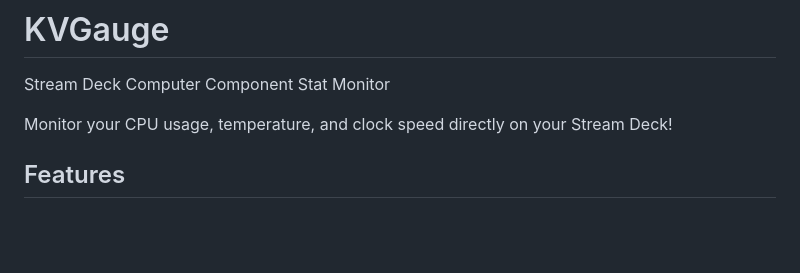
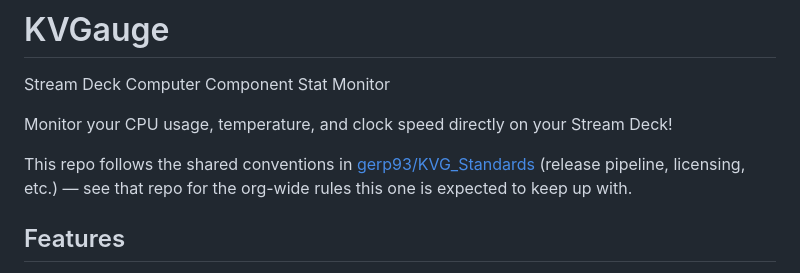
Before and after one commit to gerp93/KVGauge, a Markdown page: README.md, the part around the change. GitHub-like rendering; blank space fills up the shorter version.

```diff
--- a/README.md
+++ b/README.md
@@ -3,6 +3,11 @@
 Stream Deck Computer Component Stat Monitor
 
 Monitor your CPU usage, temperature, and clock speed directly on your Stream Deck!
+
+This repo follows the shared conventions in
+[gerp93/KVG_Standards](https://github.com/gerp93/KVG_Standards) (release
+pipeline, licensing, etc.) — see that repo for the org-wide rules this one
+is expected to keep up with.
 
 ## Features
 
```
Also changed, not shown: TODO.md (added, +18 -0 lines), VERSION_BUMP.md (added, +10 -0 lines).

Work task:
Scan the material above for the string "README" and report each line where you find it.

Output:
Before and after one commit to gerp93/KVGauge, a Markdown page: README.md, the part around the change. GitHub-like rendering; blank space fills up the shorter version.
--- a/README.md
+++ b/README.md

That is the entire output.